Immanuel Kant Baltic Federal University scientist, Dmitriy Serebrennikov took out a patent on his invention in physics Composite Invar materials of a new type on January 2019. Materials, which contain both Invar and functional properties, are extremely in demand in instrumentation engineering, aviation, radio-electronic equipment, and aerospace sector.
Dmitriy Serebrennikov, junior research associate (IKBFU). (Image credit: IKBFU)
The scientist explains that a lot of metals expand upon heating but there are alloys that barely change their size in a specific temperature range. Such an alloy is referred to as Invar. In 1920, Charles Edouard Guillaume, a Swiss-French scientist, was given the Nobel Prize for the Invar invention. Later, it became extensively used for the production of high-precision mechanical watches. Invar, however, does not have other unique physical properties. In the meantime, functional materials mostly possess a very high thermal expansion, which is a major problem for many technical devices.

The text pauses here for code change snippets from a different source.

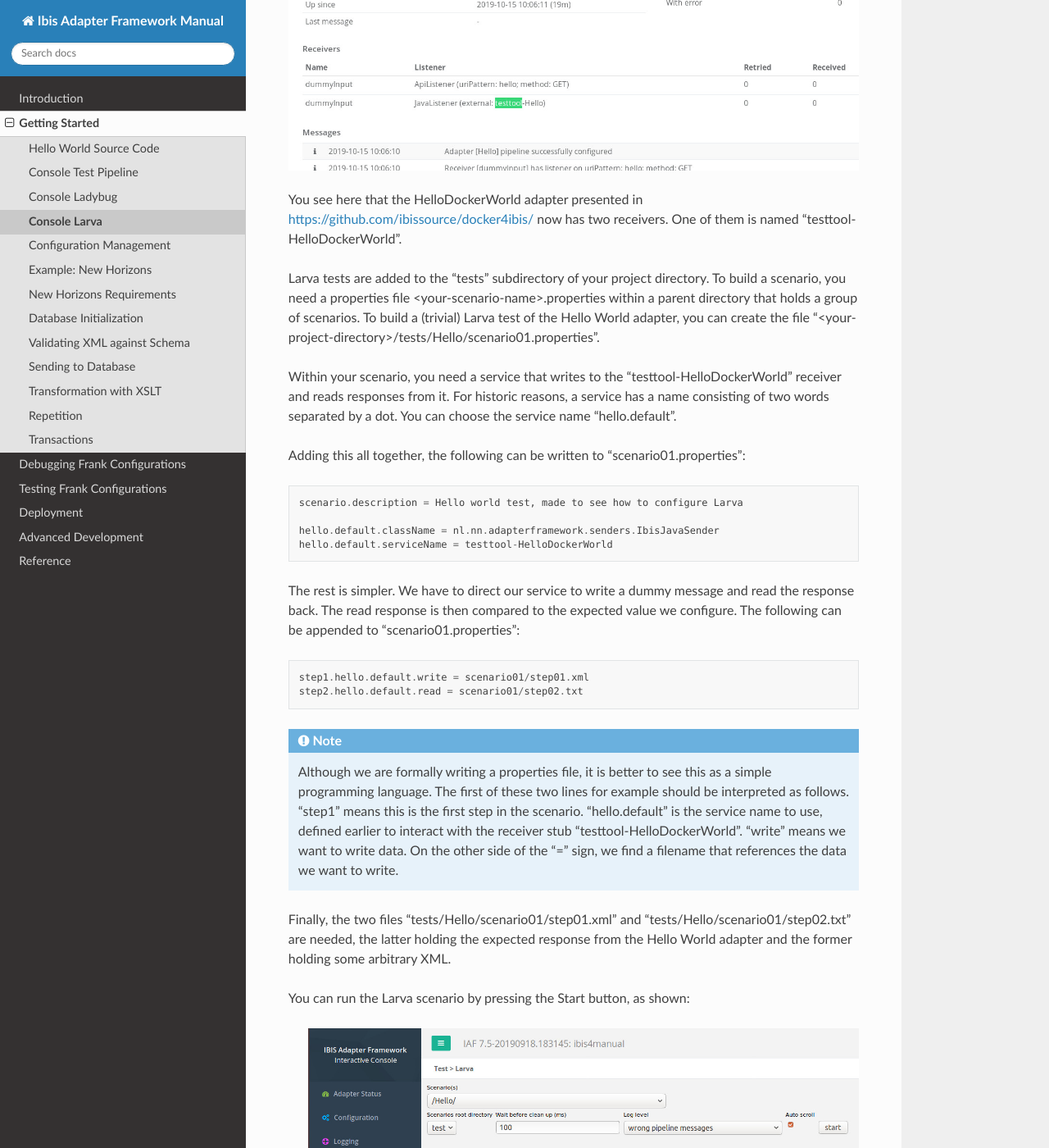
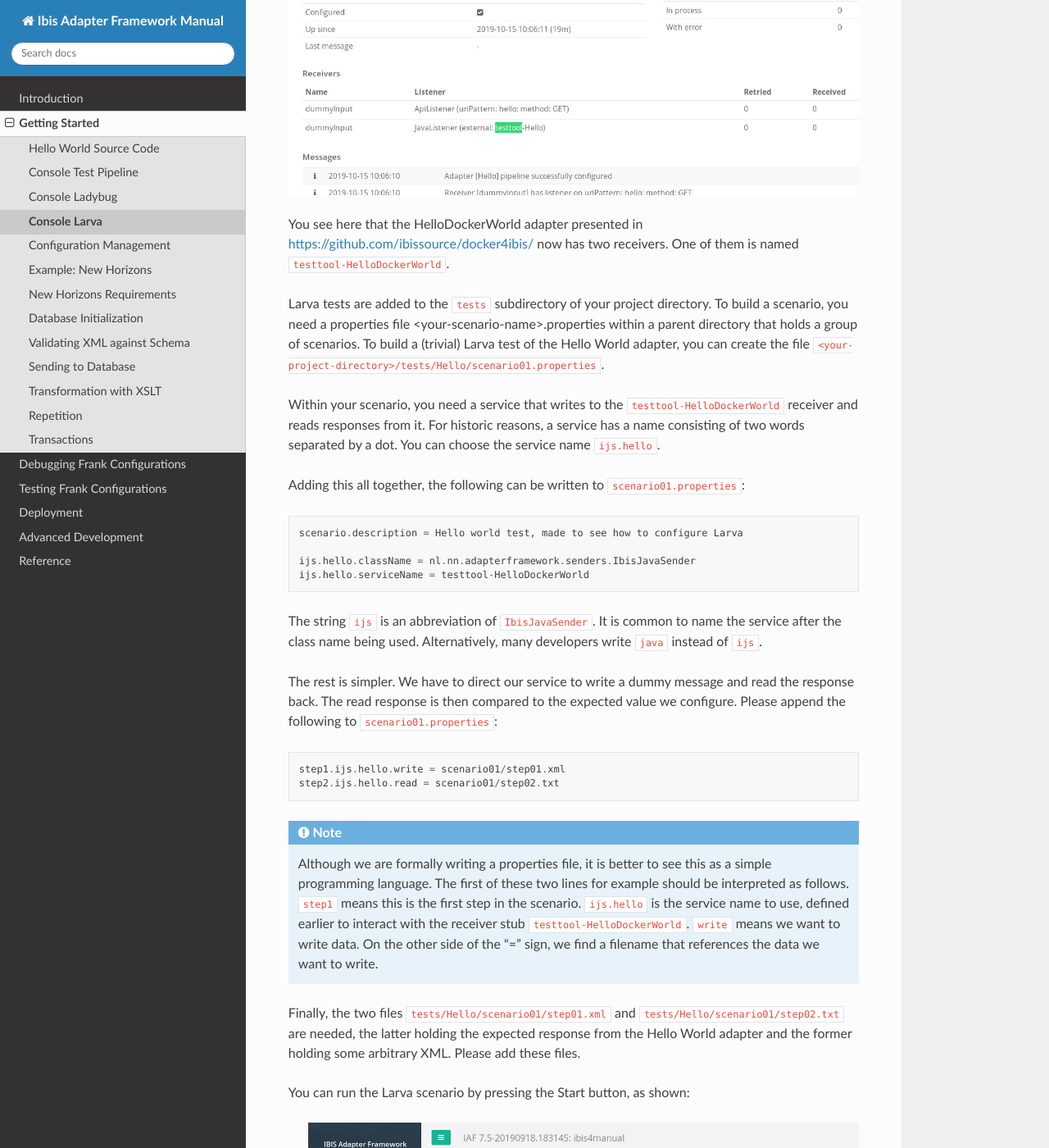
Before and after one commit to frankframework/frank-manual, a Sphinx documentation site: the page built from docs/source/gettingStarted/helloLarva.rst, in a window 1280 px wide and 1400 px high, scrolled down 1401 px. Shown: the whole window at 82% size. Built offline with Sphinx 7.4.7 and the Read the Docs theme 2.0.0, drawn with Linux system fonts in a browser that asks for light colours; some of the changed text lies outside the part shown.

Commit message:
Make Getting Started section on Larva Frank

```diff
--- a/docs/source/advancedDevelopment/properties/deploymentEnvironment.rst
+++ b/docs/source/advancedDevelopment/properties/deploymentEnvironment.rst
@@ -31,6 +31,8 @@ The Frank!Framework detects the type of application server used to host it. This
    TIBCOAMX                    Tibco AMX
 ==========================  ======================================
 
+.. _propertiesDeploymentEnvironmentLogicalCharacteristics:
+
 Logical characteristics
 -----------------------
 
--- a/docs/source/gettingStarted/helloLarva.rst
+++ b/docs/source/gettingStarted/helloLarva.rst
@@ -13,33 +13,33 @@ therefore error-prone, especially when the same
 tests have to be performed over and over again
 for new releases.
 
-The frank!framework offers the Larva service that runs
+The Frank!Framework offers the Larva service that runs
 automated tests. To work with Larva, you need a file named
-"<project directory>/classes/StageSpecifics_LOC.properties".
+``<project directory>/classes/StageSpecifics_LOC.properties``.
 It should contain the line: ::
 
   stub4testtool.configuration=true
 
-This file tells the frank!framework to add stubs for some
+This file tells the Frank!Framework to add stubs for some
 receivers and some senders. Details on what stubs are added
 exactly are beyond the scope of this Getting Started
 guide.
 
 .. NOTE::
 
-   The frank!framework internally applies an XSLT stylesheet
+   The Frank!Framework internally applies an XSLT stylesheet
    to the original Frank if ``stub4testtool.configuration`` is
    true. You can find it with the source code on GitHub, URL
    http://www.github.com/ibissource/iaf. The file you need
-   is "ibis-adapterframework-core/src/main/resources/xml/xsl/stub4testtool.xsl".
+   is ``ibis-adapterframework-core/src/main/resources/xml/xsl/stub4testtool.xsl``.
 
 .. NOTE::
 
-   The properties set in "StageSpecifics_LOC.properties" only apply in
+   The properties set in ``StageSpecifics_LOC.properties`` only apply in
    your local development environment. You use other property files
-   for properties specific to a DTAP stage. Use "StageSpecifics_DEV.properties"
-   for D, "StageSpecifics_TST.properties" for T,
-   "StageSpecifics_ACC.properties" for A and "StageSpecifics_PRD.properties" for P.
+   for properties specific to a DTAP stage. Use ``StageSpecifics_DEV.properties``
+   for D, ``StageSpecifics_TST.properties`` for T,
+   ``StageSpecifics_ACC.properties`` for A and ``StageSpecifics_PRD.properties`` for P. See sub-subsection :ref:`propertiesDeploymentEnvironmentLogicalCharacteristics` for an explanation of DTAP stages.
 
 You can check what stubs have been created, as follows. Go to the
 Adapter Status page and press the expand all button as shown below:
@@ -53,52 +53,54 @@ following screen:
 
 You see here that the HelloDockerWorld adapter presented in
 https://github.com/ibissource/docker4ibis/ now
-has two receivers. One of them is named "testtool-HelloDockerWorld".
+has two receivers. One of them is named ``testtool-HelloDockerWorld``.
 
-Larva tests are added to the "tests" subdirectory of your
+Larva tests are added to the ``tests`` subdirectory of your
 project directory. To build a scenario, you need a
 properties file <your-scenario-name>.properties within
 a parent directory that holds a group of scenarios. To
 build a (trivial) Larva test of the Hello World adapter,
 you can create the file
-"<your-project-directory>/tests/Hello/scenario01.properties".
+``<your-project-directory>/tests/Hello/scenario01.properties``.
 
 Within your scenario, you need a service that writes to
-the "testtool-HelloDockerWorld" receiver and reads responses
+the ``testtool-HelloDockerWorld`` receiver and reads responses
 from it. For historic reasons, a service has a name
 consisting of two words separated by a dot. You can
-choose the service name "hello.default".
+choose the service name ``ijs.hello``.
 
 Adding this all together, the following can be written
-to "scenario01.properties": ::
+to ``scenario01.properties``: ::
 
-   scenario.description = Hello world test, made to see how to configure Larva
+     scenario.description = Hello world test, made to see how to configure Larva
 
-   hello.default.className = nl.nn.adapterframework.senders.IbisJavaSender
-   hello.default.serviceName = testtool-HelloDockerWorld
+     ijs.hello.className = nl.nn.adapterframework.senders.IbisJavaSender
+     ijs.hello.serviceName = testtool-HelloDockerWorld
+
+The string ``ijs`` is an abbreviation of ``IbisJavaSender``. It is common to name the service after the class name being used. Alternatively, many developers write ``java`` instead of ``ijs``.
 
 The rest is simpler. We have to direct our service to write a
 dummy message and read the response back. The read response
-is then compared to the expected value we configure. The following
-can be appended to "scenario01.properties": ::
+is then compared to the expected value we configure. Please append
+the following to ``scenario01.properties``: ::
 
-     step1.hello.default.write = scenario01/step01.xml
-     step2.hello.default.read = scenario01/step02.txt
+     step1.ijs.hello.write = scenario01/step01.xml
+     step2.ijs.hello.read = scenario01/step02.txt
 
 .. NOTE ::
 
   Although we are formally writing a properties file, it is better
   to see this as a simple programming language. The first of these
-  two lines for example should be interpreted as follows. "step1" means
-  this is the first step in the scenario. "hello.default" is the service
+  two lines for example should be interpreted as follows. ``step1`` means
+  this is the first step in the scenario. ``ijs.hello`` is the service
   name to use, defined earlier to interact with the receiver stub
-  "testtool-HelloDockerWorld". "write" means we want to write data. On the
+  ``testtool-HelloDockerWorld``. ``write`` means we want to write data. On the
   other side of the "=" sign, we find a filename that references
   the data we want to write.
 
-Finally, the two files "tests/Hello/scenario01/step01.xml" and "tests/Hello/scenario01/step02.txt"
+Finally, the two files ``tests/Hello/scenario01/step01.xml`` and ``tests/Hello/scenario01/step02.txt``
 are needed, the latter holding the expected response from the Hello World adapter and the former holding some
-arbitrary XML.
+arbitrary XML. Please add these files.
 
 You can run the Larva scenario by pressing the Start button, as shown:
 
```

Nevertheless, it is possible to handle the problem by creating an alloy that comprises of functional material and particles of another substance with a considerably lower coefficient of thermal expansion. The patent is exclusive because of the proposed materials that were created to make up for the thermal expansion of the functional material. These compounds were valence-unstable having a negative thermal expansion. In contrast to simple metals, these compounds are compressed when heated. Therefore, they are impeccably suitable for producing composite Invar materials.
The study was carried out over a period of four years. It was managed by Dmitriy Serebrennikov, a junior research associate at IKBFU, in partnership with Dr Evgeny Clementyev, Head of the Laboratory for Strongly Correlated Electron Systems at IKBFU, and Dr Pavel Alekseev, a scientist from National Research Nuclear University MEPhI.